Entries taken from a collection:
════════

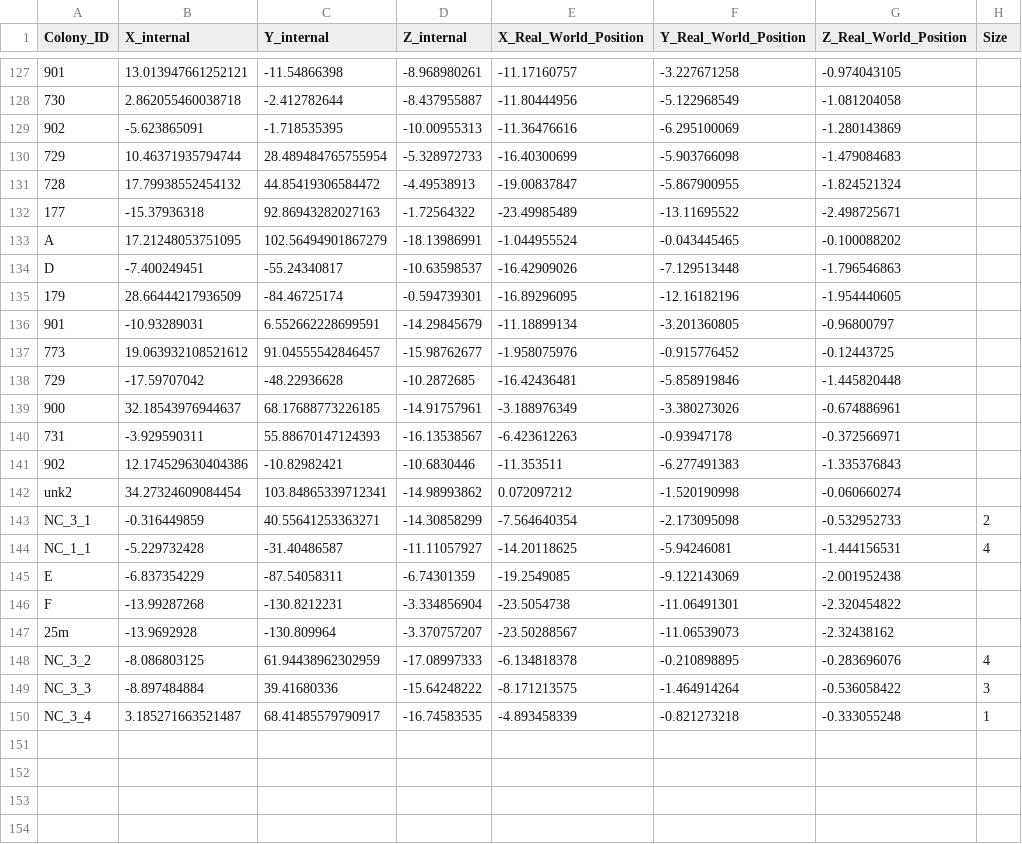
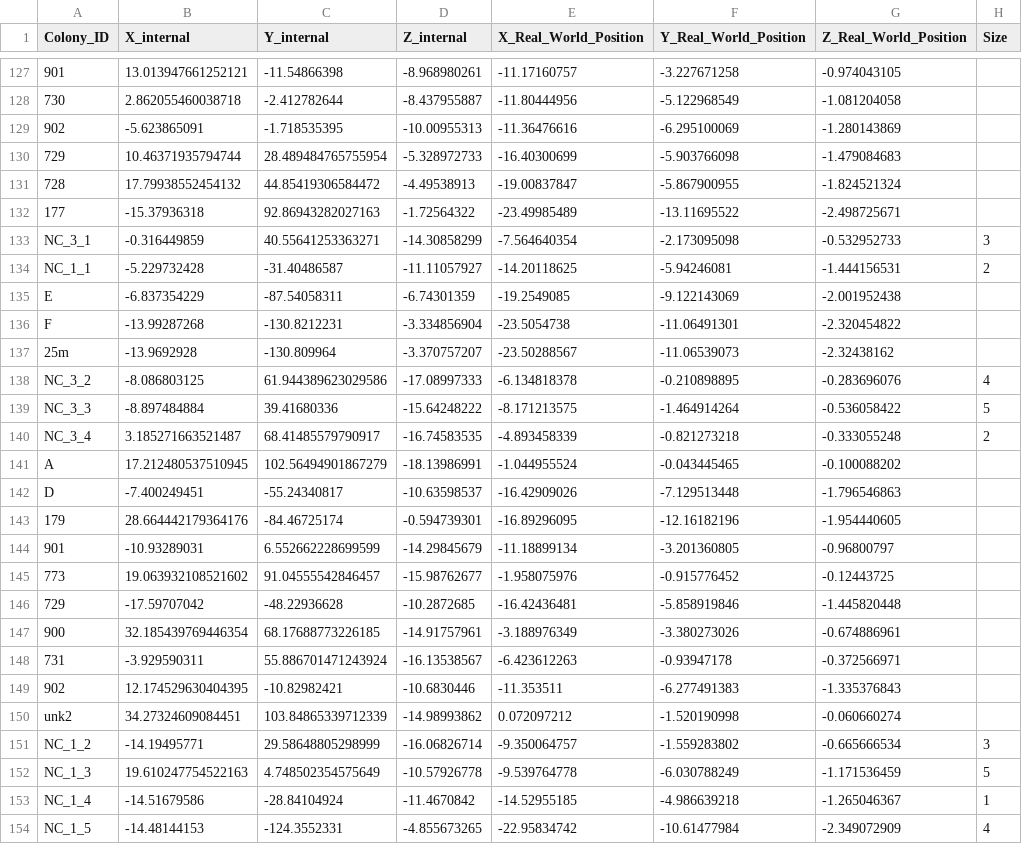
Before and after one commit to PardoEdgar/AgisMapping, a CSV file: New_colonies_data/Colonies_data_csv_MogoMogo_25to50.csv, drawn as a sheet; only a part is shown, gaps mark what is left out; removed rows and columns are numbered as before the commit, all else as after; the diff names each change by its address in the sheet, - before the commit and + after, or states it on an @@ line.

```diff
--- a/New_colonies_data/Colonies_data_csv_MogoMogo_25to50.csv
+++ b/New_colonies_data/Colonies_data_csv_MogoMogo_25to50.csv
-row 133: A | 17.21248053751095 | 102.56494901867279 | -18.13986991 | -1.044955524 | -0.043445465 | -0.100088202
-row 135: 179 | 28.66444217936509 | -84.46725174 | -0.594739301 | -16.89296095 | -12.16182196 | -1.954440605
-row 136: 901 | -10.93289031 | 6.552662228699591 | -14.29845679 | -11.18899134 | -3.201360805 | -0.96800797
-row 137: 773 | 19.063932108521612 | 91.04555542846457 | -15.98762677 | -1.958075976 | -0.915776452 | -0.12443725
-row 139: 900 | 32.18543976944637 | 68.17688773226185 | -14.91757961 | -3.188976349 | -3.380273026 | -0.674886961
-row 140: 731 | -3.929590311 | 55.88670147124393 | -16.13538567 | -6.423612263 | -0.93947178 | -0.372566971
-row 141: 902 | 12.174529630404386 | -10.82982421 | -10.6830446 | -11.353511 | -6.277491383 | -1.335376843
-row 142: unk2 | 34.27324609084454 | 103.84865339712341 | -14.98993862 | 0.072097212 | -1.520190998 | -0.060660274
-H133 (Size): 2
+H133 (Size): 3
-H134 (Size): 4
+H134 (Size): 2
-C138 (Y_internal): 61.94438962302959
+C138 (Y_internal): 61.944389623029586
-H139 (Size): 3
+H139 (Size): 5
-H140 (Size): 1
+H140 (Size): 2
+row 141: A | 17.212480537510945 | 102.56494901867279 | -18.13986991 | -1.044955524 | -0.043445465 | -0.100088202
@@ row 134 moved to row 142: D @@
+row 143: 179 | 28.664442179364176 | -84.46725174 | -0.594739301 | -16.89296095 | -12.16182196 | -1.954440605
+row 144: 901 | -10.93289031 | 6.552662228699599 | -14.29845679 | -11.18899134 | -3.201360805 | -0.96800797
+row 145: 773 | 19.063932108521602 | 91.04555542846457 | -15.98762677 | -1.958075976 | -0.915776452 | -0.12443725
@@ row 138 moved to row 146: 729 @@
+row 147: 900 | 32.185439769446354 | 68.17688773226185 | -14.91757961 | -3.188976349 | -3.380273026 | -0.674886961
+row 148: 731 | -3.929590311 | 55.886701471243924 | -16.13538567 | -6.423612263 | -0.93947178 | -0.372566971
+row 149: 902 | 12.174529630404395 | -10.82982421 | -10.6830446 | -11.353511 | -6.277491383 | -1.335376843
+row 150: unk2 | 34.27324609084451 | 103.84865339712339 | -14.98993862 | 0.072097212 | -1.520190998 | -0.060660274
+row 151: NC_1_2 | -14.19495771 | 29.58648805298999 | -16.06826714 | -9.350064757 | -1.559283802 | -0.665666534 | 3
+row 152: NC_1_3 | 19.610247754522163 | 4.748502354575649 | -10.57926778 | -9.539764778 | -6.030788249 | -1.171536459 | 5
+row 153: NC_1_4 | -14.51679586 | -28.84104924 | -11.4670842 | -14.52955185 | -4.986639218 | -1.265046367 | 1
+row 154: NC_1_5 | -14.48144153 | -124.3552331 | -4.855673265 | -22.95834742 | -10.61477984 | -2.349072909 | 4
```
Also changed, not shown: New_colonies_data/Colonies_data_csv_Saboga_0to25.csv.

════════

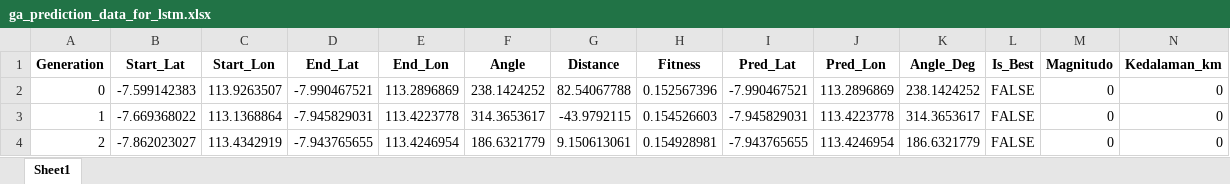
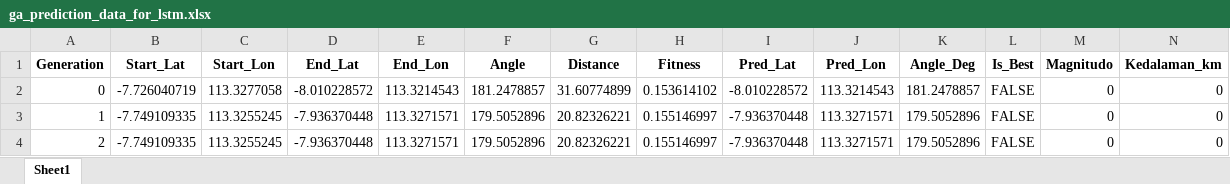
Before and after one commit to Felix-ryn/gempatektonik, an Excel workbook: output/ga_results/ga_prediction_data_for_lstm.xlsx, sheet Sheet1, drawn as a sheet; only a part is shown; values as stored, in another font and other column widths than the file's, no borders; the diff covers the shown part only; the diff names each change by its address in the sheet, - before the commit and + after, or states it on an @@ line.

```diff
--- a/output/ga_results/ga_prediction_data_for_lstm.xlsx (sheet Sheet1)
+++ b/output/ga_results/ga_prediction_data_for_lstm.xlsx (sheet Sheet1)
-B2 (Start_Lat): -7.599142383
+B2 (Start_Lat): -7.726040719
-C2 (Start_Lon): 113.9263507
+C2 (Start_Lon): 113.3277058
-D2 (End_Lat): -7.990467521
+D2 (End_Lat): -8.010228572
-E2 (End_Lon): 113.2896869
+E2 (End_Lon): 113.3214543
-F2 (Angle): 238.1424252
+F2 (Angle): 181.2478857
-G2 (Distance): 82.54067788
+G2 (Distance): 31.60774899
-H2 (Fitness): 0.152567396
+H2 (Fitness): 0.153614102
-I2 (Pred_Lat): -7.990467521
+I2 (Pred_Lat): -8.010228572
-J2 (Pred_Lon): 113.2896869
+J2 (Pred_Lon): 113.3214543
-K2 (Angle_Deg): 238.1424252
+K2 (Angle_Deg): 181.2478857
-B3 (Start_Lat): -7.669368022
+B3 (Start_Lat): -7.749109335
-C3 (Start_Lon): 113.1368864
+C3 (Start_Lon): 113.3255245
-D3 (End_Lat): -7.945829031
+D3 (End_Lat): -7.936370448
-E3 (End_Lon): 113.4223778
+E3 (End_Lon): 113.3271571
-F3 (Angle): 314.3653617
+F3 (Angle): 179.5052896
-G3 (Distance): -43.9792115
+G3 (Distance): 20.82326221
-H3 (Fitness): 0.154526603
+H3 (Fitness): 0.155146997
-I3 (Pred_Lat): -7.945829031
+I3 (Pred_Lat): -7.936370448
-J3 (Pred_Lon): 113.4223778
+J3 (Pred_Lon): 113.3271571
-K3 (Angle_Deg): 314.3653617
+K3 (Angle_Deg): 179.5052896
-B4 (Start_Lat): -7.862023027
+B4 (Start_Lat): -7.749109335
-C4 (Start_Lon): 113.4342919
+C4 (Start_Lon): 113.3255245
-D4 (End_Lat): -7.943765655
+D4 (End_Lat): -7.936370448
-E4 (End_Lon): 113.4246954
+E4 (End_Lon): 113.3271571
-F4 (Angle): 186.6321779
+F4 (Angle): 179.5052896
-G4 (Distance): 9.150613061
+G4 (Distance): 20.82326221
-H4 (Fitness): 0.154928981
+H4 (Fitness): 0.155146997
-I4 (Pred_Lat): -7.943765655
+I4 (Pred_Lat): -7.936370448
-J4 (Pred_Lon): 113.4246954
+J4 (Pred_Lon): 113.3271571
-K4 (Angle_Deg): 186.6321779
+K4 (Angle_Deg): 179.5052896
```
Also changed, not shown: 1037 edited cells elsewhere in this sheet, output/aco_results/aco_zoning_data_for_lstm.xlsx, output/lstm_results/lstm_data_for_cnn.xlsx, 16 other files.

════════

In the entries above, tally the lines that include the string "other". Give the figure only.

§ RESPONSE BOX
2